**Instructions for the task**: Wherever "ARCHITECTURE" appears in the records below, copy the line that holds it.

**Data for analysis**:
.....
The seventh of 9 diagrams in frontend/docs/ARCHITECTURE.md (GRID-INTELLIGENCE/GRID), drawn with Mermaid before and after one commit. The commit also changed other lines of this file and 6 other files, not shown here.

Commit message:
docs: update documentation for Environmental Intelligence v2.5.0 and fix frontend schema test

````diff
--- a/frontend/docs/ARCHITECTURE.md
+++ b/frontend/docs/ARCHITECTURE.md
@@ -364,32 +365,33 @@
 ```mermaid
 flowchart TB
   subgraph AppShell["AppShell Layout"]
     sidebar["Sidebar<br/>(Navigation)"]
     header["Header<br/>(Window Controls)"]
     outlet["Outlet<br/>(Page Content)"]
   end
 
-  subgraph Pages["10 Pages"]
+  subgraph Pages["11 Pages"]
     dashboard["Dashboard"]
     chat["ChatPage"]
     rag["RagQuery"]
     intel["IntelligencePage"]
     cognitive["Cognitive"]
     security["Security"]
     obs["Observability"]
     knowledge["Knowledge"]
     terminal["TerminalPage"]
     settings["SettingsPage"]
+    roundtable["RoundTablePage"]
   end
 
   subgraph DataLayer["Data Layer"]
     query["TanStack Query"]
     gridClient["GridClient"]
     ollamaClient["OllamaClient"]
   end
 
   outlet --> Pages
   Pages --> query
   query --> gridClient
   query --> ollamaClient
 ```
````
.....
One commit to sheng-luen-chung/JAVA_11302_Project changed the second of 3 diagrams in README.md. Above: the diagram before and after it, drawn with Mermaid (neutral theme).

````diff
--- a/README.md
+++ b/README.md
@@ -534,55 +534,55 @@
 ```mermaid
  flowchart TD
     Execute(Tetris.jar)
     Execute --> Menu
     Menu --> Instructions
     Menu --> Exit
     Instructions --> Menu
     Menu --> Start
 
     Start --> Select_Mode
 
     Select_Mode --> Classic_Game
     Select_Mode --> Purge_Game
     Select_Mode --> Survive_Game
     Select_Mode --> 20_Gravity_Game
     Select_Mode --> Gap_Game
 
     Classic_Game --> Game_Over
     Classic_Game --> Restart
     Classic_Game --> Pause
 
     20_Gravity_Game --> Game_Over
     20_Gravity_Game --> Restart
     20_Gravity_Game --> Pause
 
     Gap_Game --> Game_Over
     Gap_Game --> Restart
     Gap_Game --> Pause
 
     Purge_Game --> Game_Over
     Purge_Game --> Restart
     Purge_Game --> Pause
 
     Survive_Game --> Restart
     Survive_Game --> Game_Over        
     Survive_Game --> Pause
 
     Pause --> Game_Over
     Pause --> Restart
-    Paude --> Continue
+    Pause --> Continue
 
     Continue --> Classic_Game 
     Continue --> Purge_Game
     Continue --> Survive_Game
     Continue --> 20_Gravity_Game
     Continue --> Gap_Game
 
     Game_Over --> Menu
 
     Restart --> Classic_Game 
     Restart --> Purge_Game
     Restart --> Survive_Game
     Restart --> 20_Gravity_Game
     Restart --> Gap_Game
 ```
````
.....
**Exercise solution**:
The seventh of 9 diagrams in frontend/docs/ARCHITECTURE.md (GRID-INTELLIGENCE/GRID), drawn with Mermaid before and after one commit. The commit also changed other lines of this file and 6 other files, not shown here.
--- a/frontend/docs/ARCHITECTURE.md
+++ b/frontend/docs/ARCHITECTURE.md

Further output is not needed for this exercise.